Work request = Skip the pictures. Give all the data again exactly.

Task material =
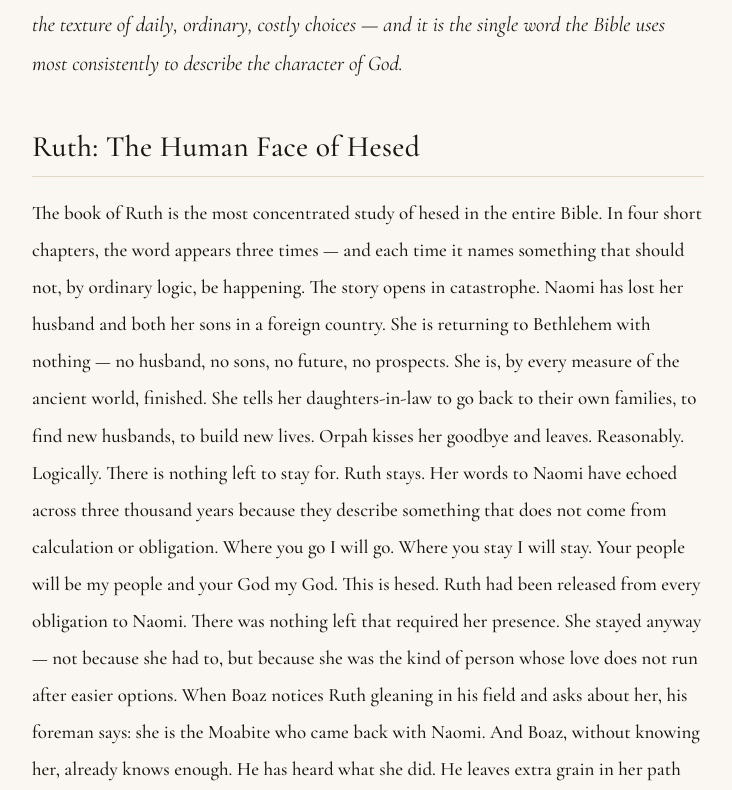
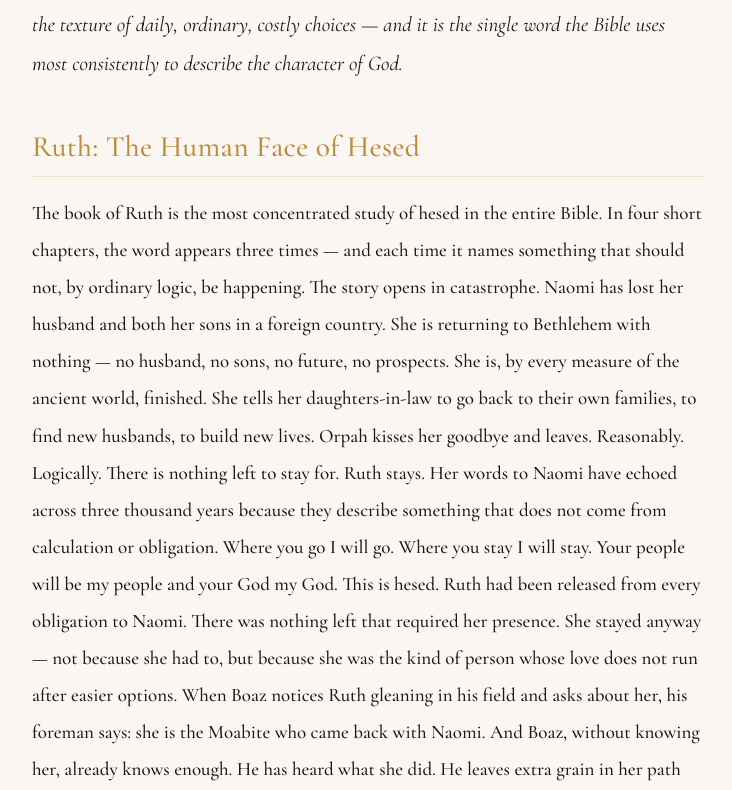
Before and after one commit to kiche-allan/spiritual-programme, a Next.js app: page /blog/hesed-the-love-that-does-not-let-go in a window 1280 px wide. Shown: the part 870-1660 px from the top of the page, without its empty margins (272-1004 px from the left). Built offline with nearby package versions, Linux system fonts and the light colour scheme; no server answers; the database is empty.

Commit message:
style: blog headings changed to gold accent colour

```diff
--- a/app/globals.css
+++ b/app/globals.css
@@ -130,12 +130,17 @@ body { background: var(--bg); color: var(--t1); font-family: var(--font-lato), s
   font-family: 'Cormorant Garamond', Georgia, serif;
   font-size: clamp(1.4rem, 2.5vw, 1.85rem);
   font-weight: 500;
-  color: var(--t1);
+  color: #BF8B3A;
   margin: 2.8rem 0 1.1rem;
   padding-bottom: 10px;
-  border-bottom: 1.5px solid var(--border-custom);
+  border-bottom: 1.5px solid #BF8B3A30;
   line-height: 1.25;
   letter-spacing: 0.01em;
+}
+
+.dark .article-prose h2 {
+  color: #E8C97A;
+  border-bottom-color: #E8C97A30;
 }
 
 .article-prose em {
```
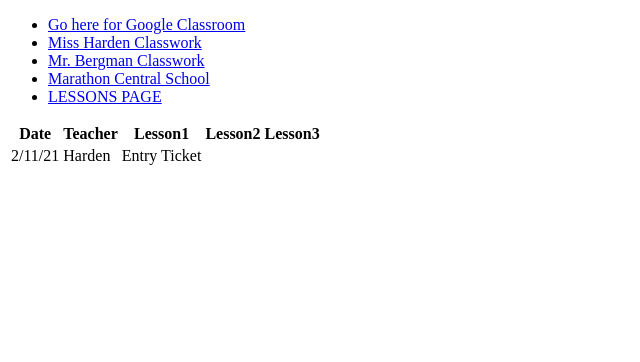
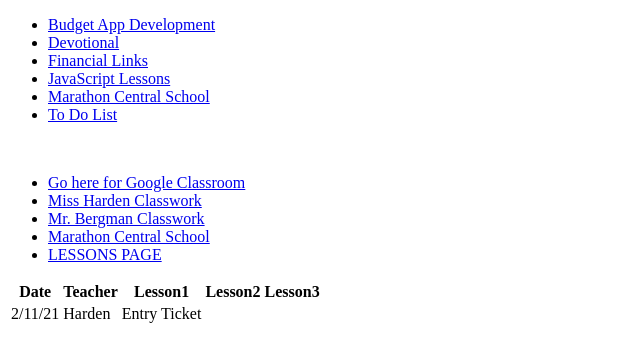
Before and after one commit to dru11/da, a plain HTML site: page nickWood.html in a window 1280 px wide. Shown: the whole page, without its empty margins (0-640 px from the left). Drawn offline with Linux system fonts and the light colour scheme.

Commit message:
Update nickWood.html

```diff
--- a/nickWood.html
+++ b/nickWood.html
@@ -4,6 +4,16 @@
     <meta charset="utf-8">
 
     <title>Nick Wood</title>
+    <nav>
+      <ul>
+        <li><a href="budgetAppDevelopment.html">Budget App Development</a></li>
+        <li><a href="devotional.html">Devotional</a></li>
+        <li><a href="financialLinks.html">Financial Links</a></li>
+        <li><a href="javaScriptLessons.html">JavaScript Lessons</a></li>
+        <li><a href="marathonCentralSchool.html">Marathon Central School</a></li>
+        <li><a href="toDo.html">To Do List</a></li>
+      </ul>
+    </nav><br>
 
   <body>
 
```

Your response =
Before and after one commit to kiche-allan/spiritual-programme, a Next.js app: page /blog/hesed-the-love-that-does-not-let-go in a window 1280 px wide. Shown: the part 870-1660 px from the top of the page, without its empty margins (272-1004 px from the left). Built offline with nearby package versions, Linux system fonts and the light colour scheme; no server answers; the database is empty.

Commit message:
style: blog headings changed to gold accent colour

```diff
--- a/app/globals.css
+++ b/app/globals.css
@@ -130,12 +130,17 @@ body { background: var(--bg); color: var(--t1); font-family: var(--font-lato), s
   font-family: 'Cormorant Garamond', Georgia, serif;
   font-size: clamp(1.4rem, 2.5vw, 1.85rem);
   font-weight: 500;
-  color: var(--t1);
+  color: #BF8B3A;
   margin: 2.8rem 0 1.1rem;
   padding-bottom: 10px;
-  border-bottom: 1.5px solid var(--border-custom);
+  border-bottom: 1.5px solid #BF8B3A30;
   line-height: 1.25;
   letter-spacing: 0.01em;
+}
+
+.dark .article-prose h2 {
+  color: #E8C97A;
+  border-bottom-color: #E8C97A30;
 }
 
 .article-prose em {
```
Before and after one commit to dru11/da, a plain HTML site: page nickWood.html in a window 1280 px wide. Shown: the whole page, without its empty margins (0-640 px from the left). Drawn offline with Linux system fonts and the light colour scheme.

Commit message:
Update nickWood.html

```diff
--- a/nickWood.html
+++ b/nickWood.html
@@ -4,6 +4,16 @@
     <meta charset="utf-8">
 
     <title>Nick Wood</title>
+    <nav>
+      <ul>
+        <li><a href="budgetAppDevelopment.html">Budget App Development</a></li>
+        <li><a href="devotional.html">Devotional</a></li>
+        <li><a href="financialLinks.html">Financial Links</a></li>
+        <li><a href="javaScriptLessons.html">JavaScript Lessons</a></li>
+        <li><a href="marathonCentralSchool.html">Marathon Central School</a></li>
+        <li><a href="toDo.html">To Do List</a></li>
+      </ul>
+    </nav><br>
 
   <body>
 
```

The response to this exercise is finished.